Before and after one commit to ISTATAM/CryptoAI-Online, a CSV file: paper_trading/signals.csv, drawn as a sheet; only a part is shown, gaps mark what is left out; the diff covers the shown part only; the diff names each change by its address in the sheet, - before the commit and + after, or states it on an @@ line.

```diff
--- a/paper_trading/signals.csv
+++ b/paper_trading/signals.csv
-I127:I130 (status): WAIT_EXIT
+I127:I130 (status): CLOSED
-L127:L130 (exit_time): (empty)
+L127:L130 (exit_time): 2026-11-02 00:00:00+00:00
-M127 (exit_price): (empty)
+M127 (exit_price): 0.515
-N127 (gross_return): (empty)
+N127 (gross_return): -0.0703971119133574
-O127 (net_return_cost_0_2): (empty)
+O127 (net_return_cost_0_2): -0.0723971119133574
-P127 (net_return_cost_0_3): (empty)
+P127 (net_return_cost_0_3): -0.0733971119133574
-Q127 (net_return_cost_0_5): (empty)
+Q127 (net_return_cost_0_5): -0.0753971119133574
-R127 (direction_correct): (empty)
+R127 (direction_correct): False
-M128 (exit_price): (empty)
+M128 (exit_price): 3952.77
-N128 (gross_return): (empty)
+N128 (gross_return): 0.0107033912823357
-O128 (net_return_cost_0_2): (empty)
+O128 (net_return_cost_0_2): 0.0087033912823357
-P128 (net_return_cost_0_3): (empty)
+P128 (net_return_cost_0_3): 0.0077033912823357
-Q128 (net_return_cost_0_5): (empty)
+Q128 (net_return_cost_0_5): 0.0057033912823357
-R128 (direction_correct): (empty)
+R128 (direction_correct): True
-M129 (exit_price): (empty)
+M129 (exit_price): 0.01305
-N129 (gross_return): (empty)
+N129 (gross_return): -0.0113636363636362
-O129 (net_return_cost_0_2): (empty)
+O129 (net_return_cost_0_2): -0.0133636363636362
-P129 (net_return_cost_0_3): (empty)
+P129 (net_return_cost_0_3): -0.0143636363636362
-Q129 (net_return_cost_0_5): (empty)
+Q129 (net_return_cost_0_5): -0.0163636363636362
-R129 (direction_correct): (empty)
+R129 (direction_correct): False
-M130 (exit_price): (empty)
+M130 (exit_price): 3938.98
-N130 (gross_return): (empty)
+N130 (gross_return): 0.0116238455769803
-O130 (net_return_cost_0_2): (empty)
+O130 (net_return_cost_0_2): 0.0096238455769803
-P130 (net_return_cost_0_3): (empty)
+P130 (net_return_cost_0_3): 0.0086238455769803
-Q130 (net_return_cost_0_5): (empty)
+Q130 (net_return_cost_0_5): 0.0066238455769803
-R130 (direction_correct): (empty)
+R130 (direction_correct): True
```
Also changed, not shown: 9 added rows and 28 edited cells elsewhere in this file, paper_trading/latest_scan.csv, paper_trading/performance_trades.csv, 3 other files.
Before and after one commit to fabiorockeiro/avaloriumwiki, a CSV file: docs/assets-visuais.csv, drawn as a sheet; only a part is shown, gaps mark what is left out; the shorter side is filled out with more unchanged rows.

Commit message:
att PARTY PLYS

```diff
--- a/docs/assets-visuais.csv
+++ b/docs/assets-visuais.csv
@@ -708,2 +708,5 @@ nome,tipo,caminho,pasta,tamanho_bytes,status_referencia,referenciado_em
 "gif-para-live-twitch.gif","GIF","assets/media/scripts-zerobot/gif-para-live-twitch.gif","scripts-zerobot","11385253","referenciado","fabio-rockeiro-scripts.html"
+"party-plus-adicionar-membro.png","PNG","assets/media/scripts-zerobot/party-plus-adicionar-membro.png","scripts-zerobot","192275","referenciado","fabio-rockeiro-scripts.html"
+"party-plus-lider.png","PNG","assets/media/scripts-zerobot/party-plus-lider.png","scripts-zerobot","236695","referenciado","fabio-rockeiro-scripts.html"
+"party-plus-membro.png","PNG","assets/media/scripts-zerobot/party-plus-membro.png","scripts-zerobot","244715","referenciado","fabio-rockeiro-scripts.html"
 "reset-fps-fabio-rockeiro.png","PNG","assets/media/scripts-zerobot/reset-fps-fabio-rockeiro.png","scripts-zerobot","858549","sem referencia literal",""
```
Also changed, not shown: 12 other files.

• [Problem details]:
Your reply should consist solely of the number of lines above that contain the word "media".

• [Answer box]:
5